Given data Block Start

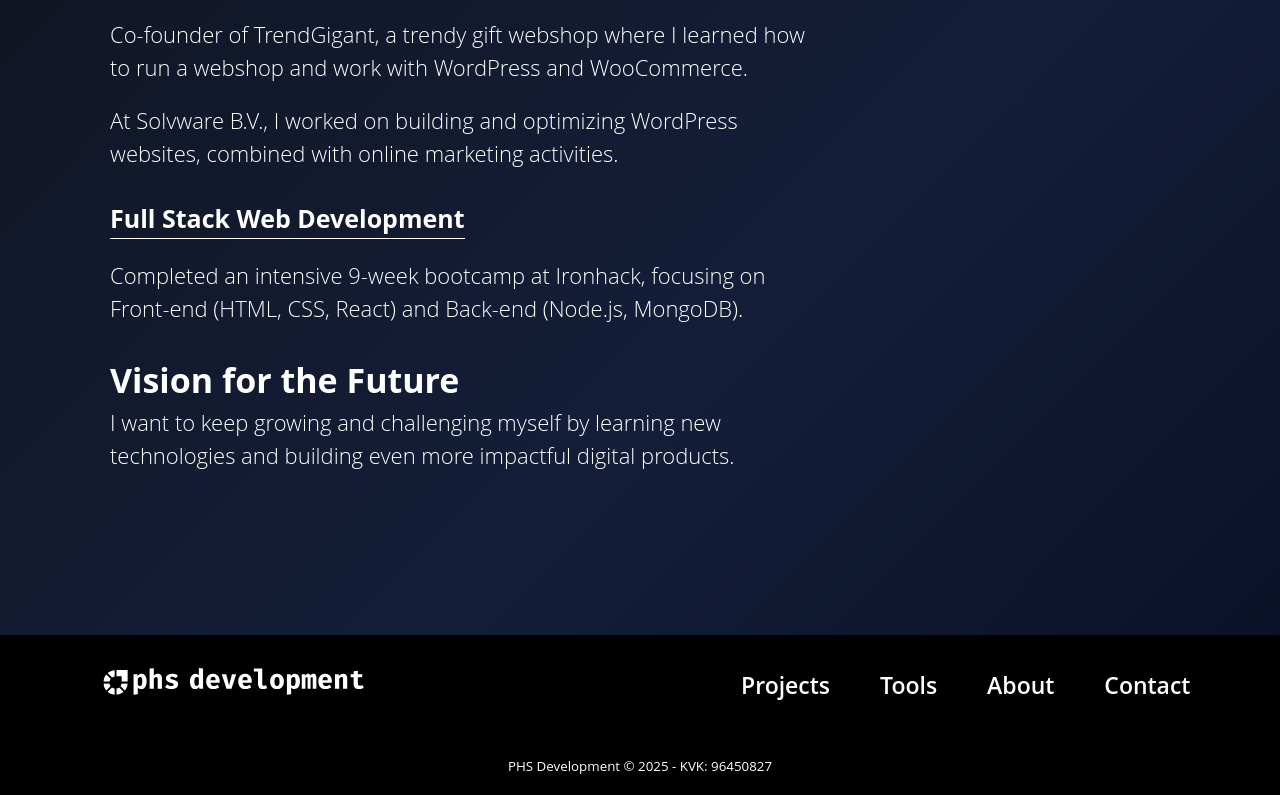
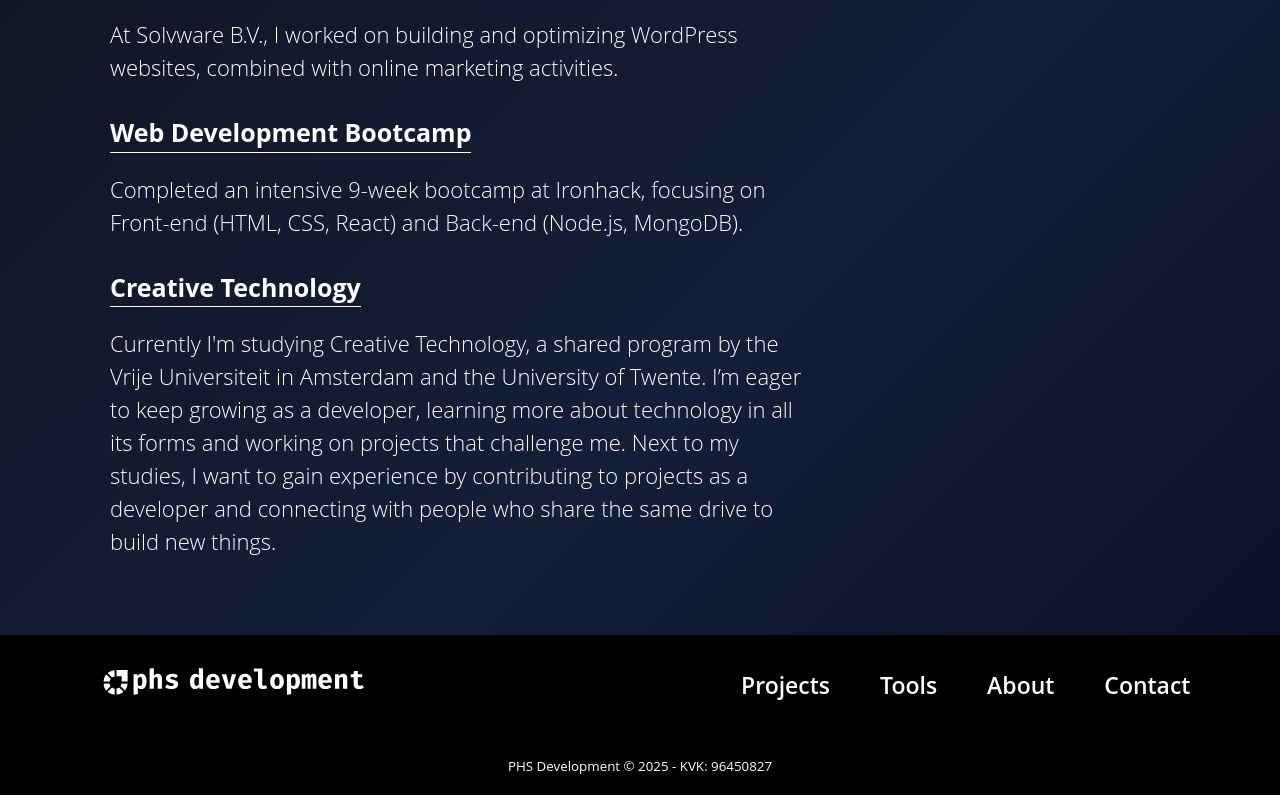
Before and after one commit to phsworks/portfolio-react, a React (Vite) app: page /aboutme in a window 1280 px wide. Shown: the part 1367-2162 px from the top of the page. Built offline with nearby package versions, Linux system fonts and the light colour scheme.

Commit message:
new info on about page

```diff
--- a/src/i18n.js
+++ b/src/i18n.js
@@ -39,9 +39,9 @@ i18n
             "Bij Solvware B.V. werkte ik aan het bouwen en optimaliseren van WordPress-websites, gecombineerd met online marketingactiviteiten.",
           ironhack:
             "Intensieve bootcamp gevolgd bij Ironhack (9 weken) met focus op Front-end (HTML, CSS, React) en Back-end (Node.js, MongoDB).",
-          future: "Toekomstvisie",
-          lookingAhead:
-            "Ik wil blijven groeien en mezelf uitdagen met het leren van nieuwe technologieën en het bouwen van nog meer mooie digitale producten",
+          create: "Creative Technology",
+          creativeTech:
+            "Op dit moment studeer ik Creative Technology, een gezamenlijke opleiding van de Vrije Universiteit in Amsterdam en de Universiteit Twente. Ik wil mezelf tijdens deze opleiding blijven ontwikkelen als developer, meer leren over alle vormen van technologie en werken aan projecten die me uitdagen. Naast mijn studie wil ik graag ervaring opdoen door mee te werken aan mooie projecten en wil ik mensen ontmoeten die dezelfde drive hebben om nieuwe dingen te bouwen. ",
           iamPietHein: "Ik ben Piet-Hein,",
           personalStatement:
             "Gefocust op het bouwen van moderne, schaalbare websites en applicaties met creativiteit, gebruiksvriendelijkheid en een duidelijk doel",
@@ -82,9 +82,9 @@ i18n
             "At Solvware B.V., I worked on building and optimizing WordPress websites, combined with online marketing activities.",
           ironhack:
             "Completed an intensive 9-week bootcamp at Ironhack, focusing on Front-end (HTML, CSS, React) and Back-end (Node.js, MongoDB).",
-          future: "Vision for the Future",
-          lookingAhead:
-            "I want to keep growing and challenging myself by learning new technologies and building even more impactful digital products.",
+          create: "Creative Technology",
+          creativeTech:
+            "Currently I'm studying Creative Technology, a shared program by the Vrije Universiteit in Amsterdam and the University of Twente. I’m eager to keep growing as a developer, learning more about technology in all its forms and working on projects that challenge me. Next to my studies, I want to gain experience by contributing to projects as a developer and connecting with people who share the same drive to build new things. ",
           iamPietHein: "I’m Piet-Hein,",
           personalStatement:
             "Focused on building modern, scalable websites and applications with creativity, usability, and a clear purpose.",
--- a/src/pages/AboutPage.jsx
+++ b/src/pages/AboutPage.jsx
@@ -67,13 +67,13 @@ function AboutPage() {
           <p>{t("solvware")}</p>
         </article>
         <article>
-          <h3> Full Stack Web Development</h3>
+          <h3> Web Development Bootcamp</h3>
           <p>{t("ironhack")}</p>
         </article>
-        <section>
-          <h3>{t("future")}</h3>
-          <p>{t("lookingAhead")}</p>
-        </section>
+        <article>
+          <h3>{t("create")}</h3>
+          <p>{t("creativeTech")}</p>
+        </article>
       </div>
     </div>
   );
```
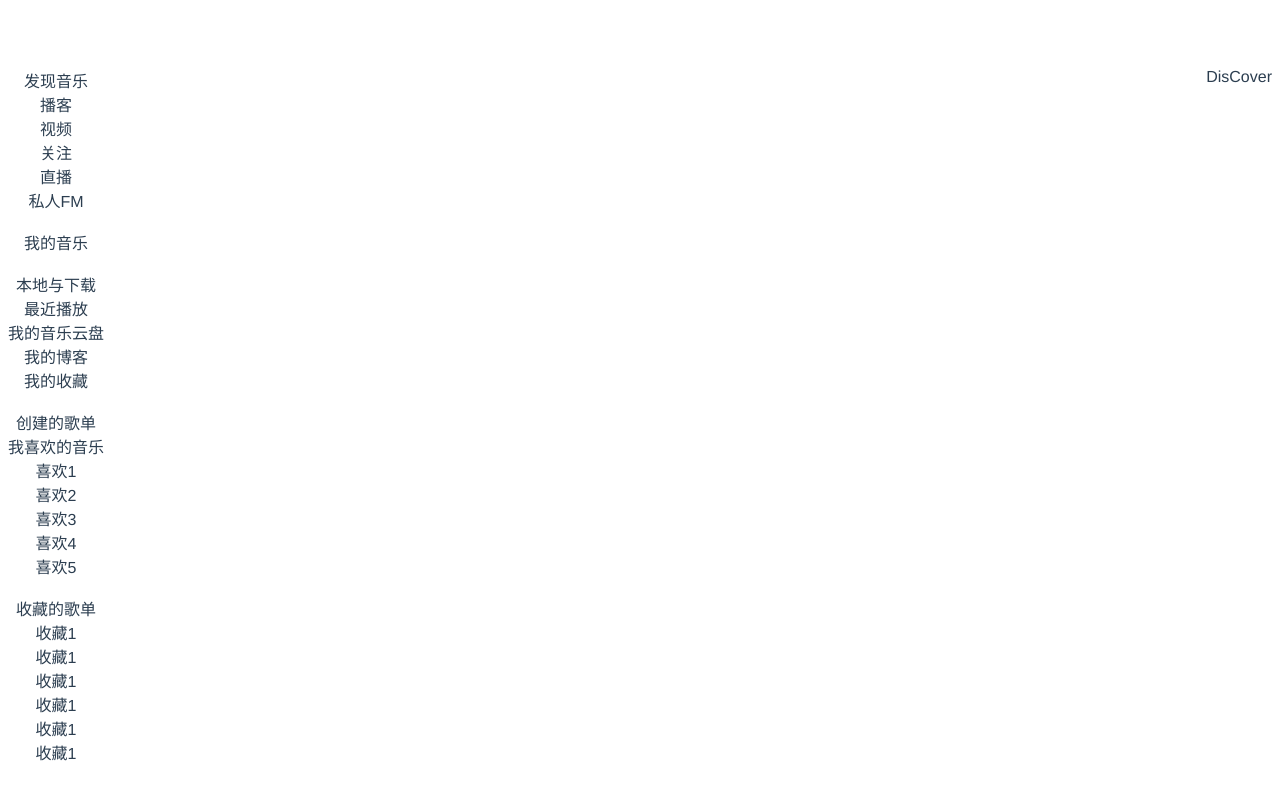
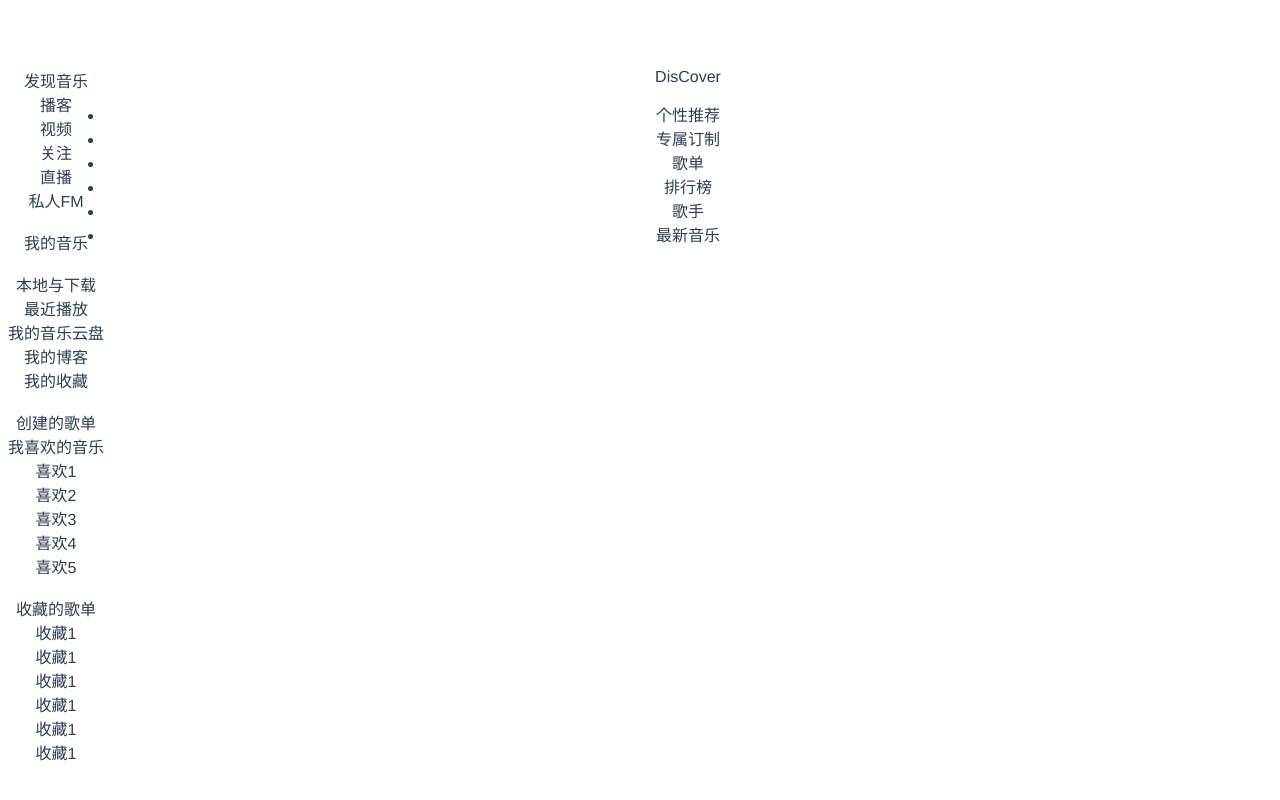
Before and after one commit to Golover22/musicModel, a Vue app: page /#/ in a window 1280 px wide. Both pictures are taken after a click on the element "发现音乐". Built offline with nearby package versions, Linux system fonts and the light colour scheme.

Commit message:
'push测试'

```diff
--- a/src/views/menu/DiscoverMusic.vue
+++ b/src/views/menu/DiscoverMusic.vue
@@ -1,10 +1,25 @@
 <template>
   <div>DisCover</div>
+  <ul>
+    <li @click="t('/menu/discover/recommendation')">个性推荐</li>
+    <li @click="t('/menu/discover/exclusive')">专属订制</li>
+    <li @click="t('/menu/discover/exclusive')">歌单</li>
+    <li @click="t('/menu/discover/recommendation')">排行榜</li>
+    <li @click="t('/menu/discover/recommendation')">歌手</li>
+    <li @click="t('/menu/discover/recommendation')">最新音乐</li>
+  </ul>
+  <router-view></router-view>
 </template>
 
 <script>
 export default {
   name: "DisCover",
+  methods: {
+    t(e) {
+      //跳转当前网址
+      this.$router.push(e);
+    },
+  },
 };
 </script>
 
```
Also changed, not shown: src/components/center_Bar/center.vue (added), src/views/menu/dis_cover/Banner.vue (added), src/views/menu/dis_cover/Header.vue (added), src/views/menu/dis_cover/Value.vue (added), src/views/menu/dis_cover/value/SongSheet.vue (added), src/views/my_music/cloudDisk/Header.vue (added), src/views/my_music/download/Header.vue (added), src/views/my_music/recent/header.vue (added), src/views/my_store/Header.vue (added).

Given data Block End

### Prompt
Determine how many lines of the listing above contain the string "click", and answer with that figure alone.

### Expected output
7